**Task objective**
Copy every entry word for word. Skip the pictures.

**Given records**
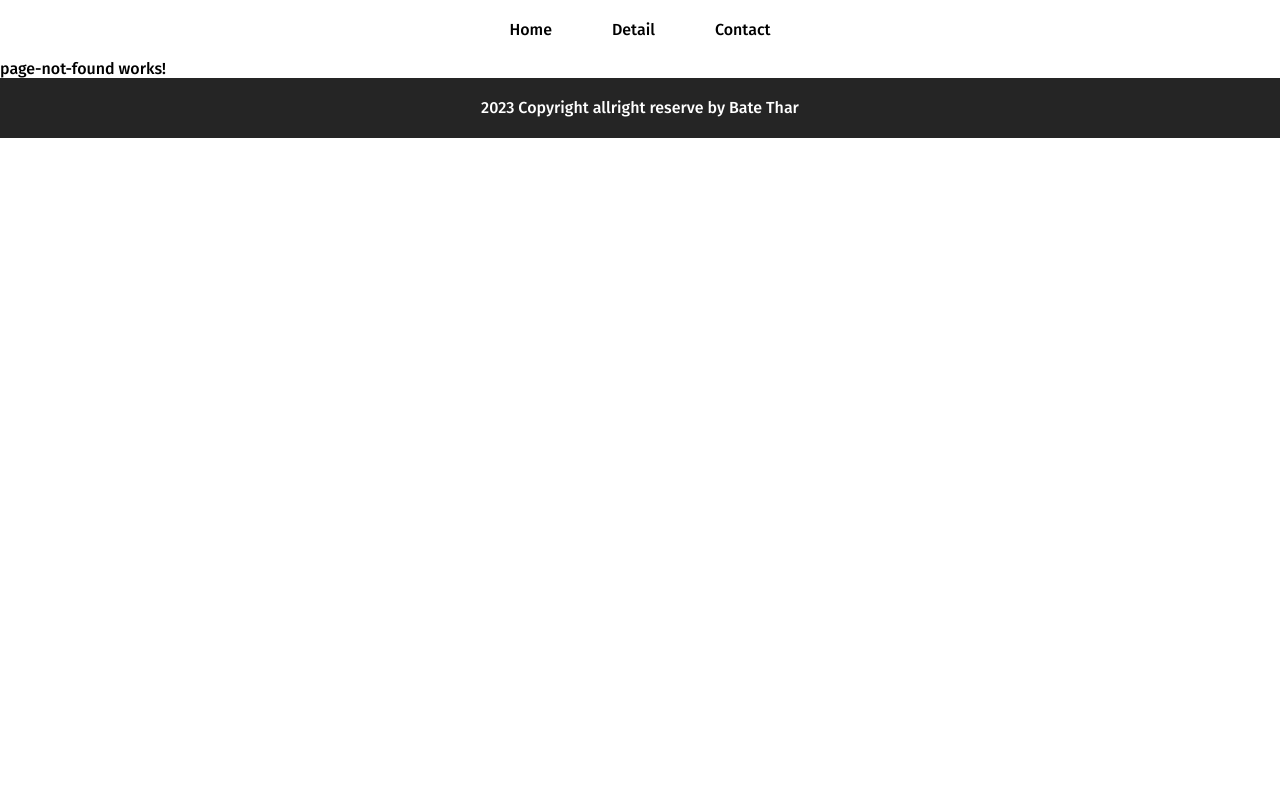
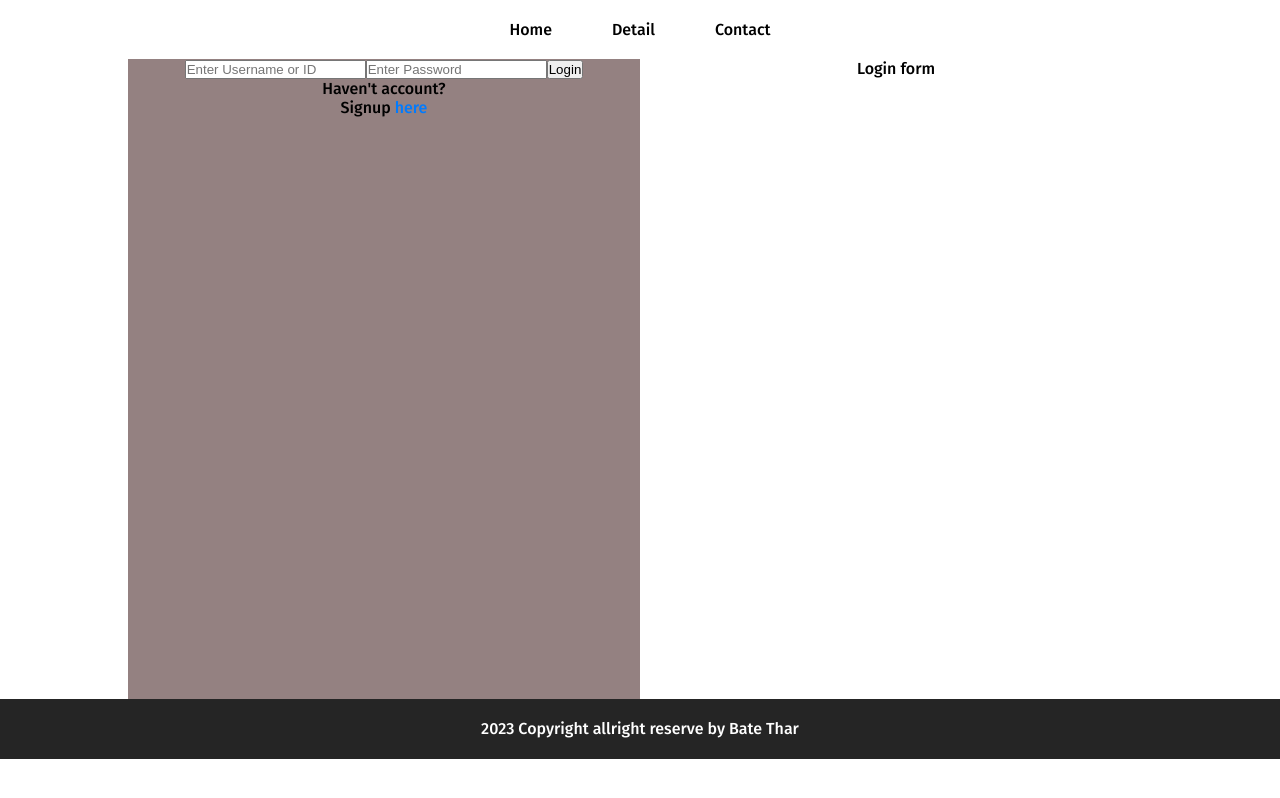
Before and after one commit to Kaung-Myat-Hun/angular-application, an Angular app: page /login in a window 1280 px wide. Built offline with nearby package versions, Linux system fonts and the light colour scheme.

Commit message:
adding: login page and register page

```diff
--- a/src/app/app-routing.module.ts
+++ b/src/app/app-routing.module.ts
@@ -4,11 +4,13 @@ import { BodyComponent } from './body/body.component';
 import { PageNotFoundComponent } from './page-not-found/page-not-found.component';
 import { ContactComponent } from './contact/contact.component';
 import { DetailComponent } from './detail/detail.component';
+import { LoginComponent } from './login/login.component';
 
 const routes: Routes = [
   { path: '', component: BodyComponent },
   { path: 'contact', component: ContactComponent },
   { path: 'detail', component: DetailComponent },
+  { path: 'login', component: LoginComponent },
   { path: '**', component: PageNotFoundComponent },
 ];
 
--- a/src/app/app.module.ts
+++ b/src/app/app.module.ts
@@ -11,6 +11,7 @@ import { PageNotFoundComponent } from './page-not-found/page-not-found.component
 import { DetailComponent } from './detail/detail.component';
 import { ContactComponent } from './contact/contact.component';
 import { HeroComponent } from './hero/hero.component';
+import { LoginComponent } from './login/login.component';
 
 @NgModule({
   declarations: [
@@ -22,6 +23,7 @@ import { HeroComponent } from './hero/hero.component';
     DetailComponent,
     ContactComponent,
     HeroComponent,
+    LoginComponent,
   ],
   imports: [BrowserModule, AppRoutingModule, HttpClientModule],
   providers: [],
--- /dev/null
+++ b/src/app/login/login.component.css
@@ -0,0 +1,53 @@
+.flex{
+  display: flex;
+}
+.content-center{
+  justify-content: center;
+}
+.form-container{
+  width: 80vw !important;
+  height: 80vh !important;
+  /* background-color: bisque; */
+  margin: auto;
+}
+.formLogin, .formRegister{
+  width: 50%;
+  text-align: center;
+  background: #948181;
+}
+.hide{
+  display: none;
+}
+
+.changeForm{
+  color: #007bff;
+}
+.changeForm:hover{
+  cursor: pointer;
+}
+.loginContainer , .registerContainer{
+  width: 80vw !important;
+}
+
+.loginAnimate{
+  animation: loginAnimate 1s 1 linear ;
+}
+.registerAnimate{
+  animation: registerAnimate 1s 1 linear;
+}
+.formRegister1{
+  width: 50%;
+  text-align: center;
+}
+
+@keyframes loginAnimate {
+  0%{transform: translateX(0); }
+  70%{transform: translateX(80%);}
+  100%{transform: translateX(100%);}
+}
+
+@keyframes registerAnimate {
+  0%{transform: translateX(0); }
+  70%{transform: translateX(-80%);}
+  100%{transform: translateX(-100%);}
+}
--- /dev/null
+++ b/src/app/login/login.component.html
@@ -0,0 +1,50 @@
+<div class="form-container flex content-center">
+
+	<div [ngClass]="hide ? '' : 'hide'"
+		class="flex loginContainer">
+		<form [ngClass]="animate? '' : 'loginAnimate'"
+			class="formLogin"
+			action="login()">
+			<input type="text"
+				placeholder="Enter Username or ID">
+			<input type="password"
+				placeholder="Enter Password">
+			<button>Login</button>
+			<p>
+				Haven't account?
+				<br>
+				Signup
+				<span (click)="changeForm1()"
+					class="changeForm">
+					here
+				</span>
+			</p>
+		</form>
+		<div class="formRegister1">Login form</div>
+	</div>
+
+	<div [ngClass]="hide ? 'hide' : ''"
+		class="flex registerContainer ">
+		<div class="formRegister1">Register form</div>
+		<form [ngClass]="animate? 'registerAnimate' : ''"
+			class="formRegister"
+			action="register()">
+			<input type="text"
+				placeholder="Enter Username or ID">
+			<input type="password"
+				placeholder="Enter Password">
+			<button>Register</button>
+			<p>
+				Already have an account?
+				<br>
+				Login
+				<span (click)="changeForm2()"
+					class="changeForm">
+					here
+				</span>
+			</p>
+		</form>
+
+	</div>
+
+</div>
--- /dev/null
+++ b/src/app/login/login.component.ts
@@ -0,0 +1,29 @@
+import { Component } from '@angular/core';
+
+@Component({
+  selector: 'app-login',
+  templateUrl: './login.component.html',
+  styleUrls: ['./login.component.css'],
+})
+export class LoginComponent {
+  hide: boolean = true;
+  animate: boolean = true;
+
+  changeForm1() {
+    this.hide = true;
+    this.animate = false;
+    setTimeout(() => {
+      this.hide = false;
+    }, 1000);
+    // console.log(this.hide, 'click login');
+  }
+  changeForm2() {
+    this.hide = false;
+    this.animate = true;
+    setTimeout(() => {
+      this.hide = true;
+    }, 1000);
+
+    // console.log(this.hide, 'click register');
+  }
+}
```
Also changed, not shown: 1 other file (tests, documents, lock files or other folders).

**Completed exercise**
Before and after one commit to Kaung-Myat-Hun/angular-application, an Angular app: page /login in a window 1280 px wide. Built offline with nearby package versions, Linux system fonts and the light colour scheme.

Commit message:
adding: login page and register page

```diff
--- a/src/app/app-routing.module.ts
+++ b/src/app/app-routing.module.ts
@@ -4,11 +4,13 @@ import { BodyComponent } from './body/body.component';
 import { PageNotFoundComponent } from './page-not-found/page-not-found.component';
 import { ContactComponent } from './contact/contact.component';
 import { DetailComponent } from './detail/detail.component';
+import { LoginComponent } from './login/login.component';
 
 const routes: Routes = [
   { path: '', component: BodyComponent },
   { path: 'contact', component: ContactComponent },
   { path: 'detail', component: DetailComponent },
+  { path: 'login', component: LoginComponent },
   { path: '**', component: PageNotFoundComponent },
 ];
 
--- a/src/app/app.module.ts
+++ b/src/app/app.module.ts
@@ -11,6 +11,7 @@ import { PageNotFoundComponent } from './page-not-found/page-not-found.component
 import { DetailComponent } from './detail/detail.component';
 import { ContactComponent } from './contact/contact.component';
 import { HeroComponent } from './hero/hero.component';
+import { LoginComponent } from './login/login.component';
 
 @NgModule({
   declarations: [
@@ -22,6 +23,7 @@ import { HeroComponent } from './hero/hero.component';
     DetailComponent,
     ContactComponent,
     HeroComponent,
+    LoginComponent,
   ],
   imports: [BrowserModule, AppRoutingModule, HttpClientModule],
   providers: [],
--- /dev/null
+++ b/src/app/login/login.component.css
@@ -0,0 +1,53 @@
+.flex{
+  display: flex;
+}
+.content-center{
+  justify-content: center;
+}
+.form-container{
+  width: 80vw !important;
+  height: 80vh !important;
+  /* background-color: bisque; */
+  margin: auto;
+}
+.formLogin, .formRegister{
+  width: 50%;
+  text-align: center;
+  background: #948181;
+}
+.hide{
+  display: none;
+}
+
+.changeForm{
+  color: #007bff;
+}
+.changeForm:hover{
+  cursor: pointer;
+}
+.loginContainer , .registerContainer{
+  width: 80vw !important;
+}
+
+.loginAnimate{
+  animation: loginAnimate 1s 1 linear ;
+}
+.registerAnimate{
+  animation: registerAnimate 1s 1 linear;
+}
+.formRegister1{
+  width: 50%;
+  text-align: center;
+}
+
+@keyframes loginAnimate {
+  0%{transform: translateX(0); }
+  70%{transform: translateX(80%);}
+  100%{transform: translateX(100%);}
+}
+
+@keyframes registerAnimate {
+  0%{transform: translateX(0); }
+  70%{transform: translateX(-80%);}
+  100%{transform: translateX(-100%);}
+}
--- /dev/null
+++ b/src/app/login/login.component.html
@@ -0,0 +1,50 @@
+<div class="form-container flex content-center">
+
+	<div [ngClass]="hide ? '' : 'hide'"
+		class="flex loginContainer">
+		<form [ngClass]="animate? '' : 'loginAnimate'"
+			class="formLogin"
+			action="login()">
+			<input type="text"
+				placeholder="Enter Username or ID">
+			<input type="password"
+				placeholder="Enter Password">
+			<button>Login</button>
+			<p>
+				Haven't account?
+				<br>
+				Signup
+				<span (click)="changeForm1()"
+					class="changeForm">
+					here
+				</span>
+			</p>
+		</form>
+		<div class="formRegister1">Login form</div>
+	</div>
+
+	<div [ngClass]="hide ? 'hide' : ''"
+		class="flex registerContainer ">
+		<div class="formRegister1">Register form</div>
+		<form [ngClass]="animate? 'registerAnimate' : ''"
+			class="formRegister"
+			action="register()">
+			<input type="text"
+				placeholder="Enter Username or ID">
+			<input type="password"
+				placeholder="Enter Password">
+			<button>Register</button>
+			<p>
+				Already have an account?
+				<br>
+				Login
+				<span (click)="changeForm2()"
+					class="changeForm">
+					here
+				</span>
+			</p>
+		</form>
+
+	</div>
+
+</div>
--- /dev/null
+++ b/src/app/login/login.component.ts
@@ -0,0 +1,29 @@
+import { Component } from '@angular/core';
+
+@Component({
+  selector: 'app-login',
+  templateUrl: './login.component.html',
+  styleUrls: ['./login.component.css'],
+})
+export class LoginComponent {
+  hide: boolean = true;
+  animate: boolean = true;
+
+  changeForm1() {
+    this.hide = true;
+    this.animate = false;
+    setTimeout(() => {
+      this.hide = false;
+    }, 1000);
+    // console.log(this.hide, 'click login');
+  }
+  changeForm2() {
+    this.hide = false;
+    this.animate = true;
+    setTimeout(() => {
+      this.hide = true;
+    }, 1000);
+
+    // console.log(this.hide, 'click register');
+  }
+}
```
Also changed, not shown: 1 other file (tests, documents, lock files or other folders).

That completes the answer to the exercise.